* _What is required_
A faithful copy of the entries is needed, one that leaves out the pictures.

(Change listing data)
Segment Open
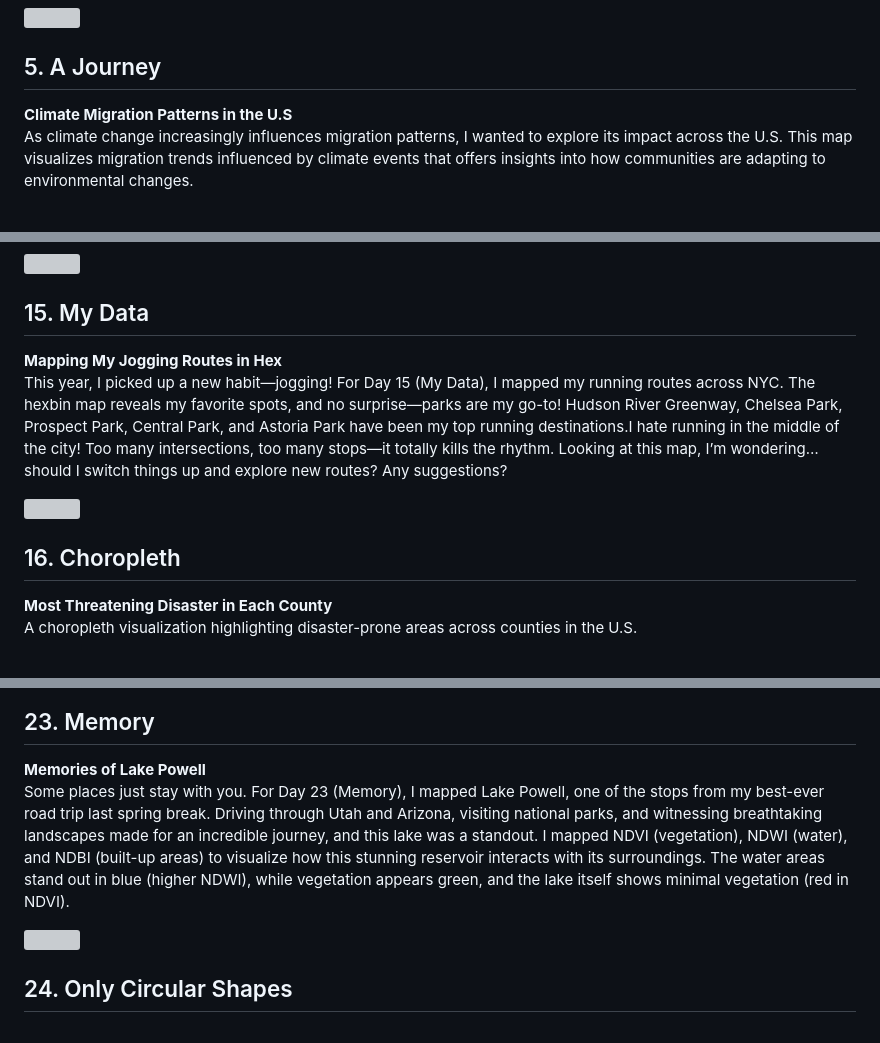
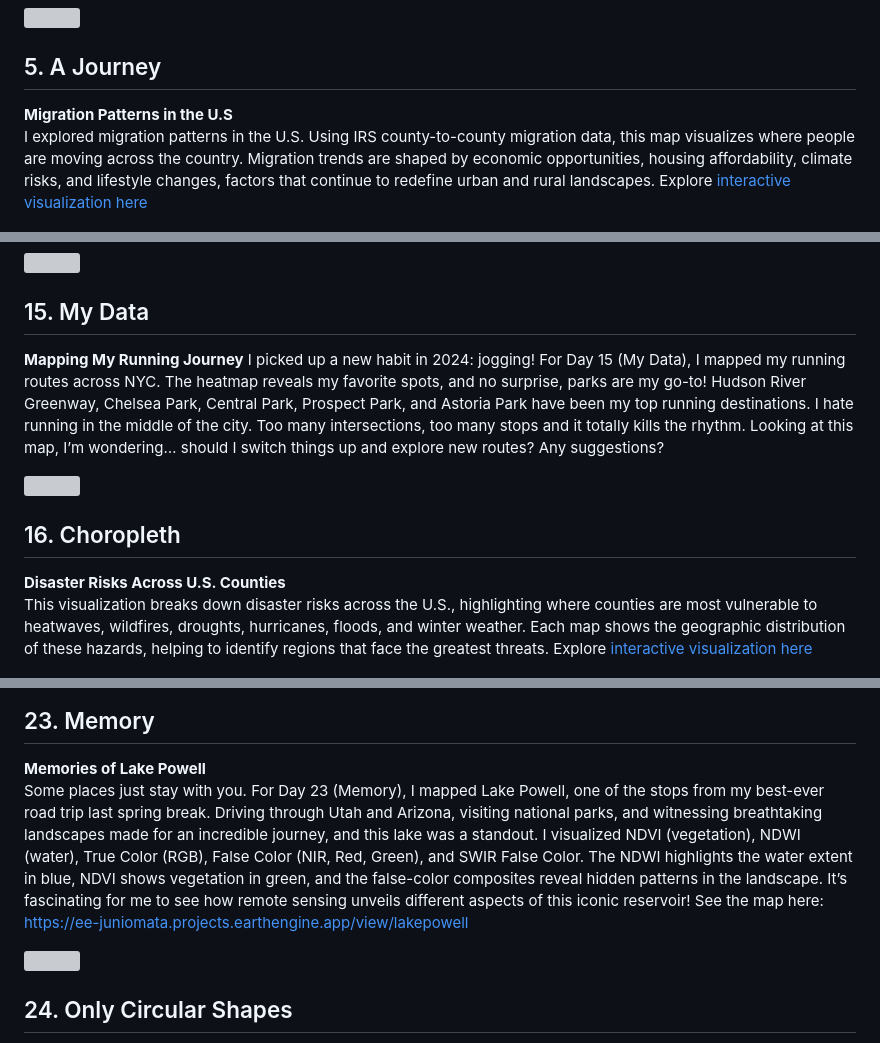
Before and after one commit to juniomata/30DaysMapChallenge, a Markdown page: README.md, 3 parts joined by grey strips. Rendered like a GitHub page; grey boxes are pictures that could not be loaded.

```diff
--- a/README.md
+++ b/README.md
@@ -56,8 +56,8 @@ This time, I visualized the distribution of street trees across New York City us
 
 ## 5. A Journey
 
-**Climate Migration Patterns in the U.S**
-As climate change increasingly influences migration patterns, I wanted to explore its impact across the U.S. This map visualizes migration trends influenced by climate events that offers insights into how communities are adapting to environmental changes.
+**Migration Patterns in the U.S**
+I explored migration patterns in the U.S. Using IRS county-to-county migration data, this map visualizes where people are moving across the country. Migration trends are shaped by economic opportunities, housing affordability, climate risks, and lifestyle changes, factors that continue to redefine urban and rural landscapes. Explore [interactive visualization here](https://public.tableau.com/app/profile/junio.mata/viz/USClimateMigrations/Dashboard1)
 
 <div style="text-align: center;"><img src="day05_journey/day5_usmigrations.png" style="width:70%;"></div>
 
@@ -136,16 +136,16 @@ Using data from [NASA GISS](https://data.giss.nasa.gov//gistemp/maps/), I tried
 
 ## 15. My Data
 
-**Mapping My Jogging Routes in Hex**
-This year, I picked up a new habit—jogging! For Day 15 (My Data), I mapped my running routes across NYC. The hexbin map reveals my favorite spots, and no surprise—parks are my go-to! Hudson River Greenway, Chelsea Park, Prospect Park, Central Park, and Astoria Park have been my top running destinations.I hate running in the middle of the city! Too many intersections, too many stops—it totally kills the rhythm. Looking at this map, I’m wondering… should I switch things up and explore new routes? Any suggestions?
+**Mapping My Running Journey**
+I picked up a new habit in 2024: jogging! For Day 15 (My Data), I mapped my running routes across NYC. The heatmap reveals my favorite spots, and no surprise, parks are my go-to! Hudson River Greenway, Chelsea Park, Central Park, Prospect Park, and Astoria Park have been my top running destinations. I hate running in the middle of the city. Too many intersections, too many stops and it totally kills the rhythm. Looking at this map, I’m wondering… should I switch things up and explore new routes? Any suggestions?
 
 <div style="text-align: center;"><img src="day15_mydata\day15_myrunningroutes.png" style="width:70%;"></div>
 
 
 ## 16. Choropleth
 
-**Most Threatening Disaster in Each County**
-A choropleth visualization highlighting disaster-prone areas across counties in the U.S.
+**Disaster Risks Across U.S. Counties**
+This visualization breaks down disaster risks across the U.S., highlighting where counties are most vulnerable to heatwaves, wildfires, droughts, hurricanes, floods, and winter weather. Each map shows the geographic distribution of these hazards, helping to identify regions that face the greatest threats. Explore [interactive visualization here](https://public.tableau.com/app/profile/junio.mata/viz/USClimateMigrations/Dashboard1)
 
 <div style="text-align: center;"><img src="day16_choropleth/day16_usclimaterisk.png" style="width:70%;"></div>
 
@@ -201,7 +201,9 @@ For Day 22, I created this minimalist black-and-white circular map of Jakarta’
 ## 23. Memory
 
 **Memories of Lake Powell**
-Some places just stay with you. For Day 23 (Memory), I mapped Lake Powell, one of the stops from my best-ever road trip last spring break. Driving through Utah and Arizona, visiting national parks, and witnessing breathtaking landscapes made for an incredible journey, and this lake was a standout. I mapped NDVI (vegetation), NDWI (water), and NDBI (built-up areas) to visualize how this stunning reservoir interacts with its surroundings. The water areas stand out in blue (higher NDWI), while vegetation appears green, and the lake itself shows minimal vegetation (red in NDVI).
+Some places just stay with you. For Day 23 (Memory), I mapped Lake Powell, one of the stops from my best-ever road trip last spring break. Driving through Utah and Arizona, visiting national parks, and witnessing breathtaking landscapes made for an incredible journey, and this lake was a standout. I visualized NDVI (vegetation), NDWI (water), True Color (RGB), False Color (NIR, Red, Green), and SWIR False Color. The NDWI highlights the water extent in blue, NDVI shows vegetation in green, and the false-color composites reveal hidden patterns in the landscape. It’s fascinating for me to see how remote sensing unveils different aspects of this iconic reservoir! See the map here:
+https://ee-juniomata.projects.earthengine.app/view/lakepowell
+
 
 <div style="text-align: center;"><img src="day23_memory\day23_lakepowellmemory.gif" style="width:70%;"></div>
 
```
Also changed, not shown: other parts of README.md (+8 -6 lines), day30_finalmap/day30_finalmap_whereifinished.png (added), 2 other files.
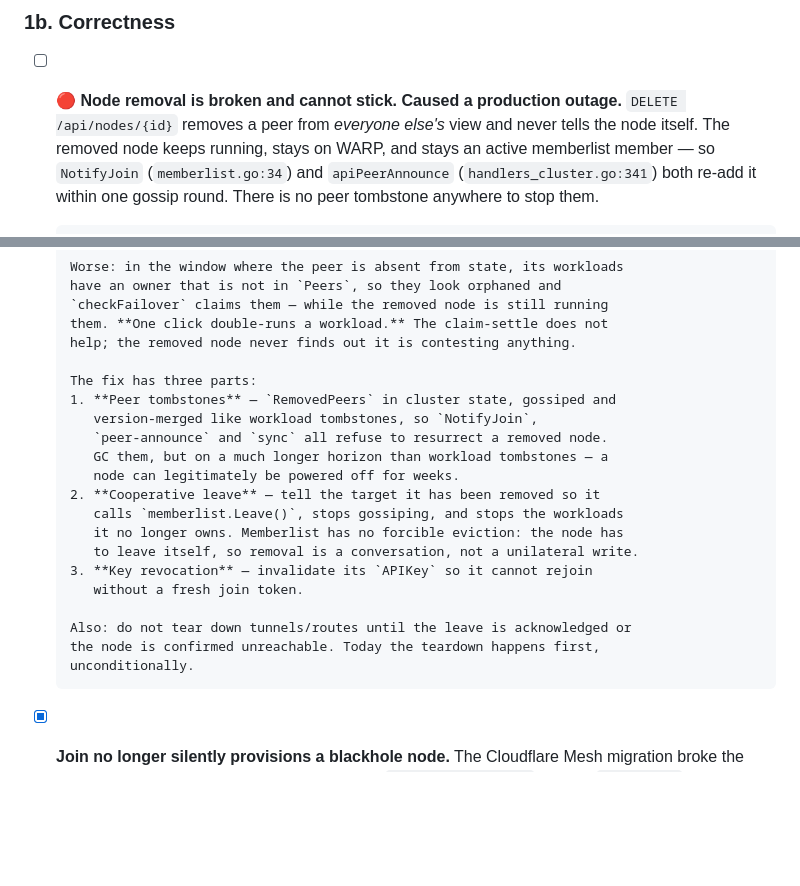
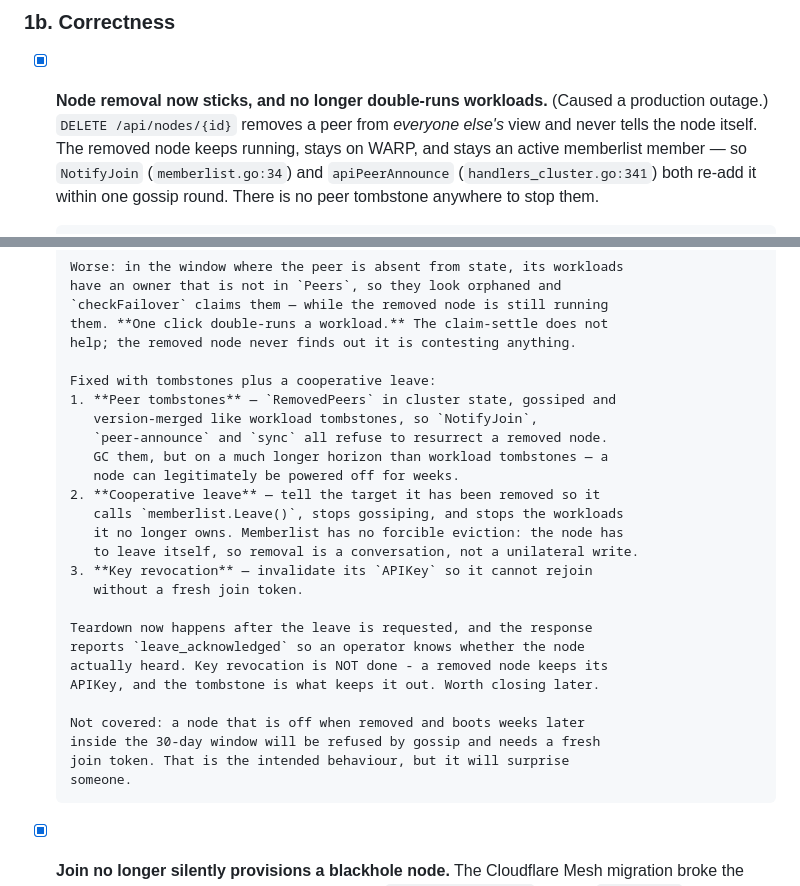
Before and after one commit to ncwardell/Jetty, a Markdown page: ROADMAP.md, 2 parts joined by grey strips. Drawn GitHub-style; blank space fills up the shorter version.

Commit message:
docs(roadmap): mark node removal fixed; note what was left open
Key revocation is still not done - a removed node keeps its APIKey and the
tombstone is what keeps it out.

Co-Authored-By: Claude Opus 4.8 <noreply@anthropic.com>

```diff
--- a/ROADMAP.md
+++ b/ROADMAP.md
@@ -100,8 +100,8 @@ mount hangs and 10–15s stalls on ~21% of public requests.
 
 ### 1b. Correctness
 
-- [ ] **🔴 Node removal is broken and cannot stick. Caused a production
-      outage.** `DELETE /api/nodes/{id}` removes a peer from *everyone else's*
+- [x] **Node removal now sticks, and no longer double-runs workloads.**
+      (Caused a production outage.) `DELETE /api/nodes/{id}` removes a peer from *everyone else's*
       view and never tells the node itself. The removed node keeps running,
       stays on WARP, and stays an active memberlist member — so
       `NotifyJoin` (`memberlist.go:34`) and `apiPeerAnnounce`
@@ -120,7 +120,7 @@ mount hangs and 10–15s stalls on ~21% of public requests.
       them. **One click double-runs a workload.** The claim-settle does not
       help; the removed node never finds out it is contesting anything.
 
-      The fix has three parts:
+      Fixed with tombstones plus a cooperative leave:
       1. **Peer tombstones** — `RemovedPeers` in cluster state, gossiped and
          version-merged like workload tombstones, so `NotifyJoin`,
          `peer-announce` and `sync` all refuse to resurrect a removed node.
@@ -133,9 +133,15 @@ mount hangs and 10–15s stalls on ~21% of public requests.
       3. **Key revocation** — invalidate its `APIKey` so it cannot rejoin
          without a fresh join token.
 
-      Also: do not tear down tunnels/routes until the leave is acknowledged or
-      the node is confirmed unreachable. Today the teardown happens first,
-      unconditionally.
+      Teardown now happens after the leave is requested, and the response
+      reports `leave_acknowledged` so an operator knows whether the node
+      actually heard. Key revocation is NOT done - a removed node keeps its
+      APIKey, and the tombstone is what keeps it out. Worth closing later.
+
+      Not covered: a node that is off when removed and boots weeks later
+      inside the 30-day window will be refused by gossip and needs a fresh
+      join token. That is the intended behaviour, but it will surprise
+      someone.
 
 - [x] **Join no longer silently provisions a blackhole node.** The Cloudflare
       Mesh migration broke the generated join command and nothing noticed:
```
Segment Closed
* _Answer section_
Before and after one commit to juniomata/30DaysMapChallenge, a Markdown page: README.md, 3 parts joined by grey strips. Rendered like a GitHub page; grey boxes are pictures that could not be loaded.

```diff
--- a/README.md
+++ b/README.md
@@ -56,8 +56,8 @@ This time, I visualized the distribution of street trees across New York City us
 
 ## 5. A Journey
 
-**Climate Migration Patterns in the U.S**
-As climate change increasingly influences migration patterns, I wanted to explore its impact across the U.S. This map visualizes migration trends influenced by climate events that offers insights into how communities are adapting to environmental changes.
+**Migration Patterns in the U.S**
+I explored migration patterns in the U.S. Using IRS county-to-county migration data, this map visualizes where people are moving across the country. Migration trends are shaped by economic opportunities, housing affordability, climate risks, and lifestyle changes, factors that continue to redefine urban and rural landscapes. Explore [interactive visualization here](https://public.tableau.com/app/profile/junio.mata/viz/USClimateMigrations/Dashboard1)
 
 <div style="text-align: center;"><img src="day05_journey/day5_usmigrations.png" style="width:70%;"></div>
 
@@ -136,16 +136,16 @@ Using data from [NASA GISS](https://data.giss.nasa.gov//gistemp/maps/), I tried
 
 ## 15. My Data
 
-**Mapping My Jogging Routes in Hex**
-This year, I picked up a new habit—jogging! For Day 15 (My Data), I mapped my running routes across NYC. The hexbin map reveals my favorite spots, and no surprise—parks are my go-to! Hudson River Greenway, Chelsea Park, Prospect Park, Central Park, and Astoria Park have been my top running destinations.I hate running in the middle of the city! Too many intersections, too many stops—it totally kills the rhythm. Looking at this map, I’m wondering… should I switch things up and explore new routes? Any suggestions?
+**Mapping My Running Journey**
+I picked up a new habit in 2024: jogging! For Day 15 (My Data), I mapped my running routes across NYC. The heatmap reveals my favorite spots, and no surprise, parks are my go-to! Hudson River Greenway, Chelsea Park, Central Park, Prospect Park, and Astoria Park have been my top running destinations. I hate running in the middle of the city. Too many intersections, too many stops and it totally kills the rhythm. Looking at this map, I’m wondering… should I switch things up and explore new routes? Any suggestions?
 
 <div style="text-align: center;"><img src="day15_mydata\day15_myrunningroutes.png" style="width:70%;"></div>
 
 
 ## 16. Choropleth
 
-**Most Threatening Disaster in Each County**
-A choropleth visualization highlighting disaster-prone areas across counties in the U.S.
+**Disaster Risks Across U.S. Counties**
+This visualization breaks down disaster risks across the U.S., highlighting where counties are most vulnerable to heatwaves, wildfires, droughts, hurricanes, floods, and winter weather. Each map shows the geographic distribution of these hazards, helping to identify regions that face the greatest threats. Explore [interactive visualization here](https://public.tableau.com/app/profile/junio.mata/viz/USClimateMigrations/Dashboard1)
 
 <div style="text-align: center;"><img src="day16_choropleth/day16_usclimaterisk.png" style="width:70%;"></div>
 
@@ -201,7 +201,9 @@ For Day 22, I created this minimalist black-and-white circular map of Jakarta’
 ## 23. Memory
 
 **Memories of Lake Powell**
-Some places just stay with you. For Day 23 (Memory), I mapped Lake Powell, one of the stops from my best-ever road trip last spring break. Driving through Utah and Arizona, visiting national parks, and witnessing breathtaking landscapes made for an incredible journey, and this lake was a standout. I mapped NDVI (vegetation), NDWI (water), and NDBI (built-up areas) to visualize how this stunning reservoir interacts with its surroundings. The water areas stand out in blue (higher NDWI), while vegetation appears green, and the lake itself shows minimal vegetation (red in NDVI).
+Some places just stay with you. For Day 23 (Memory), I mapped Lake Powell, one of the stops from my best-ever road trip last spring break. Driving through Utah and Arizona, visiting national parks, and witnessing breathtaking landscapes made for an incredible journey, and this lake was a standout. I visualized NDVI (vegetation), NDWI (water), True Color (RGB), False Color (NIR, Red, Green), and SWIR False Color. The NDWI highlights the water extent in blue, NDVI shows vegetation in green, and the false-color composites reveal hidden patterns in the landscape. It’s fascinating for me to see how remote sensing unveils different aspects of this iconic reservoir! See the map here:
+https://ee-juniomata.projects.earthengine.app/view/lakepowell
+
 
 <div style="text-align: center;"><img src="day23_memory\day23_lakepowellmemory.gif" style="width:70%;"></div>
 
```
Also changed, not shown: other parts of README.md (+8 -6 lines), day30_finalmap/day30_finalmap_whereifinished.png (added), 2 other files.
Before and after one commit to ncwardell/Jetty, a Markdown page: ROADMAP.md, 2 parts joined by grey strips. Drawn GitHub-style; blank space fills up the shorter version.

Commit message:
docs(roadmap): mark node removal fixed; note what was left open
Key revocation is still not done - a removed node keeps its APIKey and the
tombstone is what keeps it out.

Co-Authored-By: Claude Opus 4.8 <noreply@anthropic.com>

```diff
--- a/ROADMAP.md
+++ b/ROADMAP.md
@@ -100,8 +100,8 @@ mount hangs and 10–15s stalls on ~21% of public requests.
 
 ### 1b. Correctness
 
-- [ ] **🔴 Node removal is broken and cannot stick. Caused a production
-      outage.** `DELETE /api/nodes/{id}` removes a peer from *everyone else's*
+- [x] **Node removal now sticks, and no longer double-runs workloads.**
+      (Caused a production outage.) `DELETE /api/nodes/{id}` removes a peer from *everyone else's*
       view and never tells the node itself. The removed node keeps running,
       stays on WARP, and stays an active memberlist member — so
       `NotifyJoin` (`memberlist.go:34`) and `apiPeerAnnounce`
@@ -120,7 +120,7 @@ mount hangs and 10–15s stalls on ~21% of public requests.
       them. **One click double-runs a workload.** The claim-settle does not
       help; the removed node never finds out it is contesting anything.
 
-      The fix has three parts:
+      Fixed with tombstones plus a cooperative leave:
       1. **Peer tombstones** — `RemovedPeers` in cluster state, gossiped and
          version-merged like workload tombstones, so `NotifyJoin`,
          `peer-announce` and `sync` all refuse to resurrect a removed node.
@@ -133,9 +133,15 @@ mount hangs and 10–15s stalls on ~21% of public requests.
       3. **Key revocation** — invalidate its `APIKey` so it cannot rejoin
          without a fresh join token.
 
-      Also: do not tear down tunnels/routes until the leave is acknowledged or
-      the node is confirmed unreachable. Today the teardown happens first,
-      unconditionally.
+      Teardown now happens after the leave is requested, and the response
+      reports `leave_acknowledged` so an operator knows whether the node
+      actually heard. Key revocation is NOT done - a removed node keeps its
+      APIKey, and the tombstone is what keeps it out. Worth closing later.
+
+      Not covered: a node that is off when removed and boots weeks later
+      inside the 30-day window will be refused by gossip and needs a fresh
+      join token. That is the intended behaviour, but it will surprise
+      someone.
 
 - [x] **Join no longer silently provisions a blackhole node.** The Cloudflare
       Mesh migration broke the generated join command and nothing noticed:
```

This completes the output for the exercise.